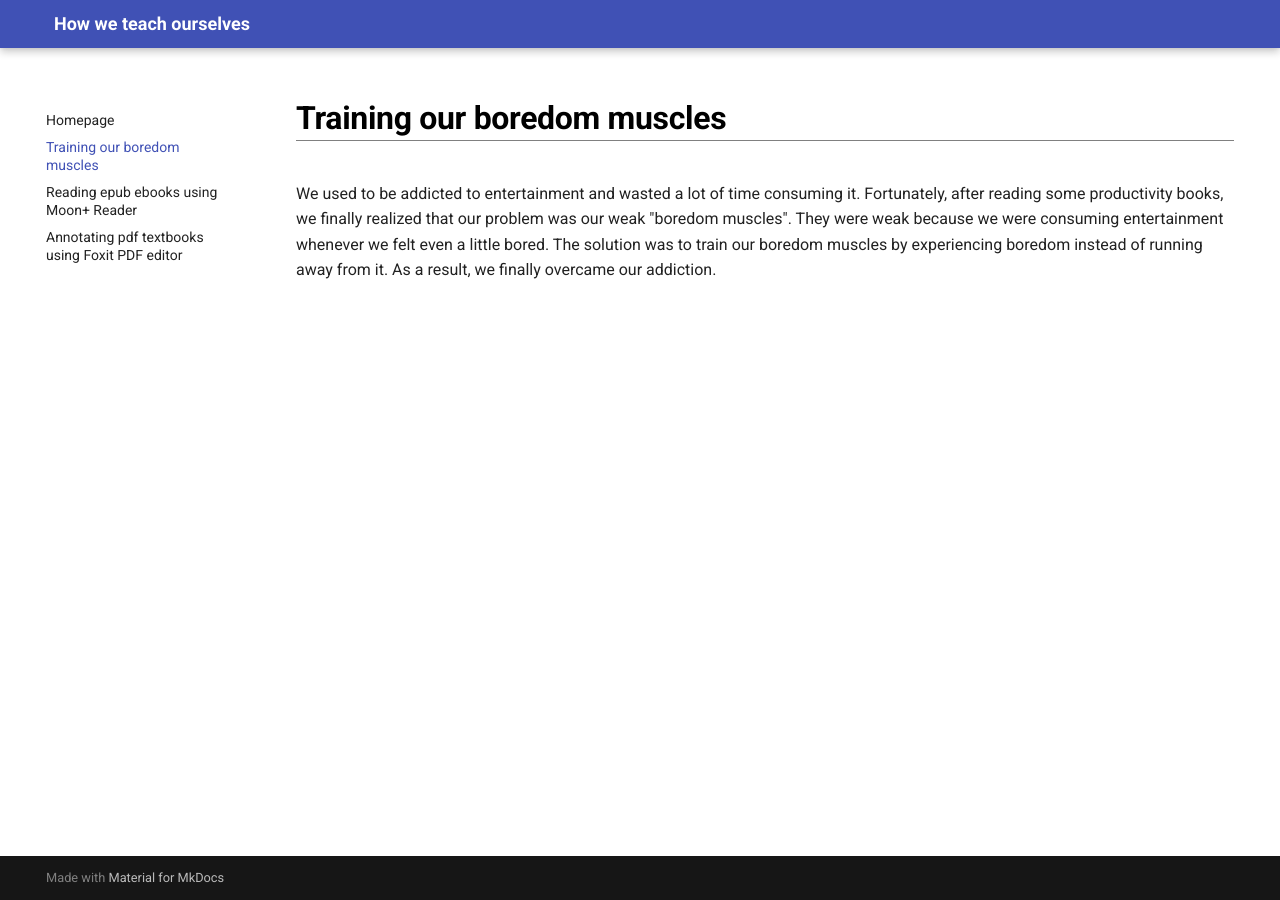
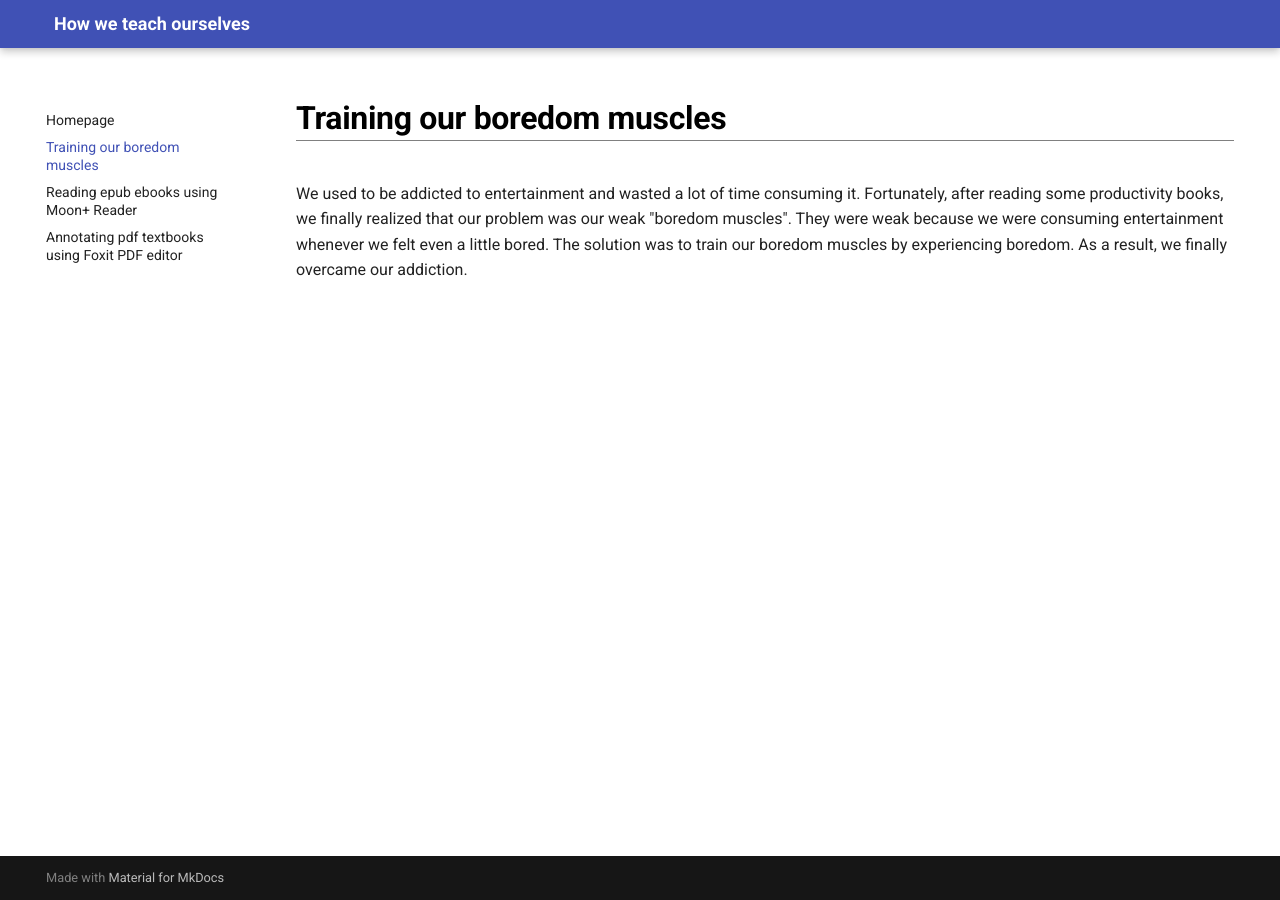
Before and after one commit to maximilian-ho/how-we-teach-ourselves, an MkDocs documentation site: the page built from docs/boredom.md, in a window 1280 px wide. Built offline with MkDocs 1.6.1 and Material for MkDocs 9.7.7, drawn with Linux system fonts in a browser that asks for light colours.

Commit message:
Update boredom.md

```diff
--- a/docs/boredom.md
+++ b/docs/boredom.md
@@ -1,3 +1,3 @@
 # Training our boredom muscles
 
-We used to be addicted to entertainment and wasted a lot of time consuming it. Fortunately, after reading some productivity books, we finally realized that our problem was our weak "boredom muscles". They were weak because we were consuming entertainment whenever we felt even a little bored. The solution was to train our boredom muscles by experiencing boredom instead of running away from it. As a result, we finally overcame our addiction.
+We used to be addicted to entertainment and wasted a lot of time consuming it. Fortunately, after reading some productivity books, we finally realized that our problem was our weak "boredom muscles". They were weak because we were consuming entertainment whenever we felt even a little bored. The solution was to train our boredom muscles by experiencing boredom. As a result, we finally overcame our addiction.
```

● ● ● ● ● ● ●

Problem requirements -> Print all the material above exactly, and drop the images.

The answer ->
Before and after one commit to maximilian-ho/how-we-teach-ourselves, an MkDocs documentation site: the page built from docs/boredom.md, in a window 1280 px wide. Built offline with MkDocs 1.6.1 and Material for MkDocs 9.7.7, drawn with Linux system fonts in a browser that asks for light colours.

Commit message:
Update boredom.md

```diff
--- a/docs/boredom.md
+++ b/docs/boredom.md
@@ -1,3 +1,3 @@
 # Training our boredom muscles
 
-We used to be addicted to entertainment and wasted a lot of time consuming it. Fortunately, after reading some productivity books, we finally realized that our problem was our weak "boredom muscles". They were weak because we were consuming entertainment whenever we felt even a little bored. The solution was to train our boredom muscles by experiencing boredom instead of running away from it. As a result, we finally overcame our addiction.
+We used to be addicted to entertainment and wasted a lot of time consuming it. Fortunately, after reading some productivity books, we finally realized that our problem was our weak "boredom muscles". They were weak because we were consuming entertainment whenever we felt even a little bored. The solution was to train our boredom muscles by experiencing boredom. As a result, we finally overcame our addiction.
```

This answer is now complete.